Low prices are the main reason. November futures slipped to £75.10/t midweek, or £70-£72/t ex-farm, as the Euro slipped to its lowest level yet against the Pound.

That value is just 35p above the contract lows seen at the end of February, says Dalgetys Gary Hutchings.

The picture could still change. “Farmers need to keep their eyes on the fundamentals as the season unfolds to take a measured view of the market,” says Mr Whitlock.

Currency is the immediate problem. The Euro was worth just 64.4p on the foreign exchange markets on Wednesday morning, or well over DM3 for the first time since last July.

“The weakness of the k has been caused by an apparently faltering system,” says Mr Hutchings. “This is a follow-through after the earlier change of rules by the Central Bank to assist the Italians.”

Mr Whitlock suspects little will change. “Until Euroland addresses its economic shortcomings, the Euro will not be a strong currency.”

Old crop carryout, put at 1.6 million tonnes by Banks, could also depress the market. “That is 200,000t more than last season, but less than some trade estimates.

“I do not think production was as high as some think, and exports since February have been carrying on quite happily.”

Gerald Mason of the Home-Grown Cereals Authority suspects up to 400,000t more could be carried over than last season.

“It may seem odd, with old-crop prices still at the mid- to high-£70s. But I suspect there is more quality wheat in barns because of limited premiums.”

French intervention stores are also filling rapidly. Nearly 8m tonnes of wheat has been offered of which 5.3m tonnes has been accepted

Future third world business may concentrate on this, rather than free market grain, says Mr Hutchings.

“EU stocks could be close to 20m tonnes. And the ever-widening gap between the world market and the EU internal market was highlighted this week. 42.5/t (£27/t) to make it work was.”

On the plus side, the UK is planting more quality wheat, which should support export values, says Mr Whitlock.

There is likely to be less UK new crop, too.
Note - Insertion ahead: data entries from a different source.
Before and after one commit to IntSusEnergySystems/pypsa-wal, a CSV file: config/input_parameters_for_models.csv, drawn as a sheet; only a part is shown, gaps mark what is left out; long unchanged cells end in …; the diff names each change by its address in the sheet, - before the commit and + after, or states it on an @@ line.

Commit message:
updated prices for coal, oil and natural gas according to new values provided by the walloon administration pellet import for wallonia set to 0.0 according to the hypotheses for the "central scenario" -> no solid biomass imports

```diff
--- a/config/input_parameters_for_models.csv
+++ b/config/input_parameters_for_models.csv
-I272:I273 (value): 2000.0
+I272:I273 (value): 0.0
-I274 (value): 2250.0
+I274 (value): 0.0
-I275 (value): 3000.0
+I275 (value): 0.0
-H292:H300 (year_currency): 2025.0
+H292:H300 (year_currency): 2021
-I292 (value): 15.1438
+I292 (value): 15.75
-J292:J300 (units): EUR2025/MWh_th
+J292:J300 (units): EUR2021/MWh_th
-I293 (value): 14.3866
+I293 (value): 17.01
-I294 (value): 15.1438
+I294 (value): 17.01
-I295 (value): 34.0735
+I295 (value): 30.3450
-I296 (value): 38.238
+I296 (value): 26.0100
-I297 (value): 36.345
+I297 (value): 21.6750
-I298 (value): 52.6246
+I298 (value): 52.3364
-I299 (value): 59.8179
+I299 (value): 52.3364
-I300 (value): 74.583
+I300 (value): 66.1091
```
Winter wheat area is 6-7% down, and even allowing for higher spring plantings and improving yields, Mr Mason predicts about 14.5m tonnes, just under 1m tonnes less than last year.

The latest International Grains Council forecast puts global wheat consumption at 586m tonnes, exceeding production (of 568m tonnes) for the first time in three years.

Trade could be 6m tonnes higher as a result. “But most stocks are in the exporting countries, so competition will remain fierce,” notes Mr Mason.

Next season could be a repeat of this one, a market made up of reluctant sellers and reluctant buyers, traders conclude.